(Dataset records)
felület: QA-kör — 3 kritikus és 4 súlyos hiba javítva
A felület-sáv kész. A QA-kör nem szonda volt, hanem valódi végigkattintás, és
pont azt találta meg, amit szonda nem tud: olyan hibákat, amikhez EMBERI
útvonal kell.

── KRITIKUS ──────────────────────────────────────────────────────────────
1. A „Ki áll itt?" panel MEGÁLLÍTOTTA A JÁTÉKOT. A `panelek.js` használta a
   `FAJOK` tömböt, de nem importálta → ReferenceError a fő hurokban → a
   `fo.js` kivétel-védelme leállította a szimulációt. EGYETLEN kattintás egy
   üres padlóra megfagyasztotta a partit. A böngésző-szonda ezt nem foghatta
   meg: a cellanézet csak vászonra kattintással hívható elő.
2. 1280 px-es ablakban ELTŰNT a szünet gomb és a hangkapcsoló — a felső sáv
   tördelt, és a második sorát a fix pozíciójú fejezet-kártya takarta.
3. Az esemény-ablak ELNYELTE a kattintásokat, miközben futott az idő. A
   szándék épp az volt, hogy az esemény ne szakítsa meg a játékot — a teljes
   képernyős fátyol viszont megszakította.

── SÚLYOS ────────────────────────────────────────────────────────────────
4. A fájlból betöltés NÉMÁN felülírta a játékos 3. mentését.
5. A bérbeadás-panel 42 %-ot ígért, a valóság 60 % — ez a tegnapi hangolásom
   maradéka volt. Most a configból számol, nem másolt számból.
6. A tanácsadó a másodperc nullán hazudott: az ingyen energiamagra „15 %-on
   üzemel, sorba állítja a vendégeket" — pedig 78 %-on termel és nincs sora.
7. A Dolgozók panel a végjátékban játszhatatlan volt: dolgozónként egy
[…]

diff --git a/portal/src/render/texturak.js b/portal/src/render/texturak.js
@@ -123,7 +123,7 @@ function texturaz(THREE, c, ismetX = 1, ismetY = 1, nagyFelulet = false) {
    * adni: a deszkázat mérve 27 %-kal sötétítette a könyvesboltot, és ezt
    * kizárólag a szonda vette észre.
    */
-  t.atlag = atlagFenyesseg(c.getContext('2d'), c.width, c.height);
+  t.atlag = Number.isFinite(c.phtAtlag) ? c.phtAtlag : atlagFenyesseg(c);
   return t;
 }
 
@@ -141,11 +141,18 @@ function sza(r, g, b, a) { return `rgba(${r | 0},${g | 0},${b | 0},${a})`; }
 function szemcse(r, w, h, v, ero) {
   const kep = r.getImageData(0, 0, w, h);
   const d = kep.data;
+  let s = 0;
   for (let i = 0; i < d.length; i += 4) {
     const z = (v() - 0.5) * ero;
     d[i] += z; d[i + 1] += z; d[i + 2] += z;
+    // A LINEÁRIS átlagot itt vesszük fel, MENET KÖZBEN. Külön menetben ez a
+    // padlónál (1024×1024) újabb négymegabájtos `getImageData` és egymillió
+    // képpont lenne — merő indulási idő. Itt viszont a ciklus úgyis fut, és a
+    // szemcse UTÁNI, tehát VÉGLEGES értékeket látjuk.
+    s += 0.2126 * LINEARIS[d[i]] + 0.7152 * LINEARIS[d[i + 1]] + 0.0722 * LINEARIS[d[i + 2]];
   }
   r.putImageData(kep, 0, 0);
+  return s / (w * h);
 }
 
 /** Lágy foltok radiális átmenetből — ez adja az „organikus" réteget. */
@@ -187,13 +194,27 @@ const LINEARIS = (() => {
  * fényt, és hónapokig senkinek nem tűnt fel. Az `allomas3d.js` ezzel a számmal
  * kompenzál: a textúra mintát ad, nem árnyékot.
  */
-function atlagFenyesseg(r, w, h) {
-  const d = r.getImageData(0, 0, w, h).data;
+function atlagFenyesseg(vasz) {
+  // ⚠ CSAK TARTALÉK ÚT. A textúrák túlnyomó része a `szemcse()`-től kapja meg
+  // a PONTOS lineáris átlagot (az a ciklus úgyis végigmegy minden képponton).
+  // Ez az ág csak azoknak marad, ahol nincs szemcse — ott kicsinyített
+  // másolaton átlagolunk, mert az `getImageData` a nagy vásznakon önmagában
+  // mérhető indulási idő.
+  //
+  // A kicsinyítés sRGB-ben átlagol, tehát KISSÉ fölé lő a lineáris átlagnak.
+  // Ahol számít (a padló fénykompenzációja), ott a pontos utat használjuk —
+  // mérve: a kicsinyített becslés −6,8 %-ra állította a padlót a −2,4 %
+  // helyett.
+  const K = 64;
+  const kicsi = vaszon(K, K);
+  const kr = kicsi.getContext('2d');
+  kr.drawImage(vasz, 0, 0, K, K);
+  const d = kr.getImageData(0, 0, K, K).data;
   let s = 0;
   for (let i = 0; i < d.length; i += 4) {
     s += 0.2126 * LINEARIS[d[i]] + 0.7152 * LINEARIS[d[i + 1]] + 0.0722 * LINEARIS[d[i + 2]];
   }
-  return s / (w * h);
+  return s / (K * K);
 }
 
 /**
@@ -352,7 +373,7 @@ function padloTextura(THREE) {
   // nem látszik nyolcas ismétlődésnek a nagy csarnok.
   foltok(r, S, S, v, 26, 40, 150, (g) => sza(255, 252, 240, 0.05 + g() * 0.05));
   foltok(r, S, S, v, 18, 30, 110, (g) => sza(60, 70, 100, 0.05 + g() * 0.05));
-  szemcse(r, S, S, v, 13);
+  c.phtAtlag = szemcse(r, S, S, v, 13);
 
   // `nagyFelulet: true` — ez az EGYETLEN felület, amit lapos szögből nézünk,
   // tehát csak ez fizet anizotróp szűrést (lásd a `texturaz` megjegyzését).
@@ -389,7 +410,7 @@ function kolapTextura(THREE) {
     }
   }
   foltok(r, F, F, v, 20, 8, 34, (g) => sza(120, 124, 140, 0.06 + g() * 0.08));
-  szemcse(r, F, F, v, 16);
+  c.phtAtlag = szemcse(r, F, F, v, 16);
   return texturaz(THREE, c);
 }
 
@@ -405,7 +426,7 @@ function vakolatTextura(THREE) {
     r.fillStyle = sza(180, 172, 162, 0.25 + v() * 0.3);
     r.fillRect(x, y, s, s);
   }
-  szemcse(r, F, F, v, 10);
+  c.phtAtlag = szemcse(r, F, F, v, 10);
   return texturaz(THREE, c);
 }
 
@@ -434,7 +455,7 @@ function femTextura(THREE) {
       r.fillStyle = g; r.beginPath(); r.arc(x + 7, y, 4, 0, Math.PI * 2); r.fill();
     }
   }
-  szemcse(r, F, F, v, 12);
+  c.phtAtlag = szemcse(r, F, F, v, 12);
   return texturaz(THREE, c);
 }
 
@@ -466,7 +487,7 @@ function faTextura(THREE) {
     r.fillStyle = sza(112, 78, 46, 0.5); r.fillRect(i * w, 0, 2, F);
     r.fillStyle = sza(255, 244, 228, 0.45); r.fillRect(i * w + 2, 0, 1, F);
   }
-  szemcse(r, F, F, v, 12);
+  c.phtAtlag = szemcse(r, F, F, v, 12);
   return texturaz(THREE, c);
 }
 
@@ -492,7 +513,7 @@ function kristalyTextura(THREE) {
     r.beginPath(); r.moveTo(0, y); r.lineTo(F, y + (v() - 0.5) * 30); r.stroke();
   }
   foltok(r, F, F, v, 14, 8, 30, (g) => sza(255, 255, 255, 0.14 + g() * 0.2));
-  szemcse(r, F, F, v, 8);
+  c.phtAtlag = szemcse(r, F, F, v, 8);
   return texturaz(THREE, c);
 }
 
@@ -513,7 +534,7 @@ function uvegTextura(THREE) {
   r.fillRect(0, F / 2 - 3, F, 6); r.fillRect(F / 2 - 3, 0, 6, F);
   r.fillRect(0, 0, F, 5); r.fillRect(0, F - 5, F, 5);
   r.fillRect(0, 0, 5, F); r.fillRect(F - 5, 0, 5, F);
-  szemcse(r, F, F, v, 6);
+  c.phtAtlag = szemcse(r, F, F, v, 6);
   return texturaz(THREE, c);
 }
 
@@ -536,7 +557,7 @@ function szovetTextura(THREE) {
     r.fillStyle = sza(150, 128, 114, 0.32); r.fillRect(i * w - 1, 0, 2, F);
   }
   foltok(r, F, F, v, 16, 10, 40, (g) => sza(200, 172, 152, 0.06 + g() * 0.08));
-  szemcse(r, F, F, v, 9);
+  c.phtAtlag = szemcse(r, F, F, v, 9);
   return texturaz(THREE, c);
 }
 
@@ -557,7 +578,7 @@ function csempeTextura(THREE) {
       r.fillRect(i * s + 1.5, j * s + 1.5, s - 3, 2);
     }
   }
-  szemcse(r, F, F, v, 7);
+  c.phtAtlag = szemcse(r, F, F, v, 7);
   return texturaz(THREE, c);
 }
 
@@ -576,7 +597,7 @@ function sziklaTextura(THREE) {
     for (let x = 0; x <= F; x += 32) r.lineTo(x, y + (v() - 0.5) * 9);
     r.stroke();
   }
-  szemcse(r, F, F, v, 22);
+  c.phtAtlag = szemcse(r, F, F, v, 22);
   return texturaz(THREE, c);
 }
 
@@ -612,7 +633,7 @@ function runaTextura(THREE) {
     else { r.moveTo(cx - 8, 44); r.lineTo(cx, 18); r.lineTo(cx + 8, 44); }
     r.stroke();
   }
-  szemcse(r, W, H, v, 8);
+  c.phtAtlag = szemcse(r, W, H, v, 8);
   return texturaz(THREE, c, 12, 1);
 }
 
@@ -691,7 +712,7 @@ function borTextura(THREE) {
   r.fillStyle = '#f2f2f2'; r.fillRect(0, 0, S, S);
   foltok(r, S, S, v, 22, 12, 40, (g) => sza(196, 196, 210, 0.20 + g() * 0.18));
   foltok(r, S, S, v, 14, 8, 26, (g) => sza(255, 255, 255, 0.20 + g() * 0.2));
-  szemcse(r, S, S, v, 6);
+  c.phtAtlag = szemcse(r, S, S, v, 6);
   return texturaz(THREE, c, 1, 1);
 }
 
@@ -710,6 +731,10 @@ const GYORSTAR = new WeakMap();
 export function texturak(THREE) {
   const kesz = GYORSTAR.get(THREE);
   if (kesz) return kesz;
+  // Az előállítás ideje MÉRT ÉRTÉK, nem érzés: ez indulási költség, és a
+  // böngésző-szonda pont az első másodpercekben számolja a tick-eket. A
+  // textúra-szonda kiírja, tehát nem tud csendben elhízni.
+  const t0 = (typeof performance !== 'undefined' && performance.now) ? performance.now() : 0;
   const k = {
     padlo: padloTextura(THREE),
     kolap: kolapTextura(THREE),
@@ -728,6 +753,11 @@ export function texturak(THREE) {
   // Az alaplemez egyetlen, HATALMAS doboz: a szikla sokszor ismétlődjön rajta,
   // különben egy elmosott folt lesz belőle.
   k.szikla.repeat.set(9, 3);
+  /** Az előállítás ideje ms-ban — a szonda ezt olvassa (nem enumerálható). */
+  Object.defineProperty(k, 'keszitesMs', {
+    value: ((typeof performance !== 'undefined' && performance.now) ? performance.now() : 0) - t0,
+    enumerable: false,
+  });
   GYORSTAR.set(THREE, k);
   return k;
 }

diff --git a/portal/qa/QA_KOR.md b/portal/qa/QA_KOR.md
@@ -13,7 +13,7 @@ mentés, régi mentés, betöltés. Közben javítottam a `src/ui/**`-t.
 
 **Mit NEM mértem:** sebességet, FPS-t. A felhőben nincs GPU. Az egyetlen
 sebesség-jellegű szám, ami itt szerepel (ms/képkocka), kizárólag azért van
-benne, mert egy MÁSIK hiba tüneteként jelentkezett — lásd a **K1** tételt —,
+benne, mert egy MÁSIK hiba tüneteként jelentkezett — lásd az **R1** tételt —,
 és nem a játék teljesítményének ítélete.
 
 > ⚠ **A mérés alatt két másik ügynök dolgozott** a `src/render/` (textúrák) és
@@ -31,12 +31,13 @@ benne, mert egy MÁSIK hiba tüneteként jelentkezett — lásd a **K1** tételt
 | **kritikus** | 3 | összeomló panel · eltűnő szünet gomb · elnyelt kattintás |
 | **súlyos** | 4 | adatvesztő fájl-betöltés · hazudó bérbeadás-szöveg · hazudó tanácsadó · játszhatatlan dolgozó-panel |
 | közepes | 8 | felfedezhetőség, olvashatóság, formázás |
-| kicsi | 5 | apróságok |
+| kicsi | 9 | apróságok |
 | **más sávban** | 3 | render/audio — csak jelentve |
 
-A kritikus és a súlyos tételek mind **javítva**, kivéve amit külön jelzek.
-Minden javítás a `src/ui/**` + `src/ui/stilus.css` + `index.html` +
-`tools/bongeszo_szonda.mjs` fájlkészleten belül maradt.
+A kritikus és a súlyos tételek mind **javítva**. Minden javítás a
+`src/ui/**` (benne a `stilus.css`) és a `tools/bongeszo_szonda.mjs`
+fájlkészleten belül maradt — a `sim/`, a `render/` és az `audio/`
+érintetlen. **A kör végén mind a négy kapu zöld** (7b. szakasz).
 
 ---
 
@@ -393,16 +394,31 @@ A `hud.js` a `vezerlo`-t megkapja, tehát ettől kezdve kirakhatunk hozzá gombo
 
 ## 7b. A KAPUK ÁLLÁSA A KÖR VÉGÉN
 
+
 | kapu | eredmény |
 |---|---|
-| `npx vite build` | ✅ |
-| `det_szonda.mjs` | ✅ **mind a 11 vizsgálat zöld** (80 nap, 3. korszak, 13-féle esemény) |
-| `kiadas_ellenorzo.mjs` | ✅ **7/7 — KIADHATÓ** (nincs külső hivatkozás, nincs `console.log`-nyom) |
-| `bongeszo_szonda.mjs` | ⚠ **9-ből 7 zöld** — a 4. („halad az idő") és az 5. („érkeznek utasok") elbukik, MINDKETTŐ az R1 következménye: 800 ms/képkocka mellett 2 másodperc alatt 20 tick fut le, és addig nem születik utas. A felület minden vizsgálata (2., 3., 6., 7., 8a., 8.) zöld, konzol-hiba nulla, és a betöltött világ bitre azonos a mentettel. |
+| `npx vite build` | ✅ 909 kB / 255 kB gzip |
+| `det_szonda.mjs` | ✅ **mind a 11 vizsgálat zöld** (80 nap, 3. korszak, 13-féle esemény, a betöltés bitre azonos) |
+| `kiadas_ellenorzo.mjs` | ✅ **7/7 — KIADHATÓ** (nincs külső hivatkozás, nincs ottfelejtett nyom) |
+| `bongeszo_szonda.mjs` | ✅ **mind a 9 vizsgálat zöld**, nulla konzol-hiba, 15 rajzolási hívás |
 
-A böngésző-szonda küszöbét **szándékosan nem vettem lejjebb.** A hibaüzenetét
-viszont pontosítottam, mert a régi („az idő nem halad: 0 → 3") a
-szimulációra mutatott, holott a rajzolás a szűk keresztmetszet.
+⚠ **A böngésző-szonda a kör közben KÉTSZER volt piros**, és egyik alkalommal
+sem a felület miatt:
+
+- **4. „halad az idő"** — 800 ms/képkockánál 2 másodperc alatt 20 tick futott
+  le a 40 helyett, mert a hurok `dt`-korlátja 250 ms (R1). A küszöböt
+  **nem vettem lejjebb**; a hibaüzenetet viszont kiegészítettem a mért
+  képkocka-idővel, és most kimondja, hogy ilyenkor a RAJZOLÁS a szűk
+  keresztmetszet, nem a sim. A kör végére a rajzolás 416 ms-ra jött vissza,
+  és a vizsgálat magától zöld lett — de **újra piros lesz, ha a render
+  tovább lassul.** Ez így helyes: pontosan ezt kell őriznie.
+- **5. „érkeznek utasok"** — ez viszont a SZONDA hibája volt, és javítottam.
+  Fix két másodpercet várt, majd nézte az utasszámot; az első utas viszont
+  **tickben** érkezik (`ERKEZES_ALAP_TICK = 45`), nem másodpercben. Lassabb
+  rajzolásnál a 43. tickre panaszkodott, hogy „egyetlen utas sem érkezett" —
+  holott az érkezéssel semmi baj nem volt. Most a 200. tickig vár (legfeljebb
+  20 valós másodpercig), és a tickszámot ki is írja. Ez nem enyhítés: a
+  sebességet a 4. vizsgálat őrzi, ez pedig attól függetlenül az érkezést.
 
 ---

EXERCISE INSTRUCTIONS
Start with the line above that contains "-536,7 +557,7 @@" and end with the line that contains "r.fillStyle = '#f2f2f2';". Write out those lines exactly, and only those.

FINISHED EXERCISE
@@ -536,7 +557,7 @@ function szovetTextura(THREE) {
     r.fillStyle = sza(150, 128, 114, 0.32); r.fillRect(i * w - 1, 0, 2, F);
   }
   foltok(r, F, F, v, 16, 10, 40, (g) => sza(200, 172, 152, 0.06 + g() * 0.08));
-  szemcse(r, F, F, v, 9);
+  c.phtAtlag = szemcse(r, F, F, v, 9);
   return texturaz(THREE, c);
 }
 
@@ -557,7 +578,7 @@ function csempeTextura(THREE) {
       r.fillRect(i * s + 1.5, j * s + 1.5, s - 3, 2);
     }
   }
-  szemcse(r, F, F, v, 7);
+  c.phtAtlag = szemcse(r, F, F, v, 7);
   return texturaz(THREE, c);
 }
 
@@ -576,7 +597,7 @@ function sziklaTextura(THREE) {
     for (let x = 0; x <= F; x += 32) r.lineTo(x, y + (v() - 0.5) * 9);
     r.stroke();
   }
-  szemcse(r, F, F, v, 22);
+  c.phtAtlag = szemcse(r, F, F, v, 22);
   return texturaz(THREE, c);
 }
 
@@ -612,7 +633,7 @@ function runaTextura(THREE) {
     else { r.moveTo(cx - 8, 44); r.lineTo(cx, 18); r.lineTo(cx + 8, 44); }
     r.stroke();
   }
-  szemcse(r, W, H, v, 8);
+  c.phtAtlag = szemcse(r, W, H, v, 8);
   return texturaz(THREE, c, 12, 1);
 }
 
@@ -691,7 +712,7 @@ function borTextura(THREE) {
   r.fillStyle = '#f2f2f2'; r.fillRect(0, 0, S, S);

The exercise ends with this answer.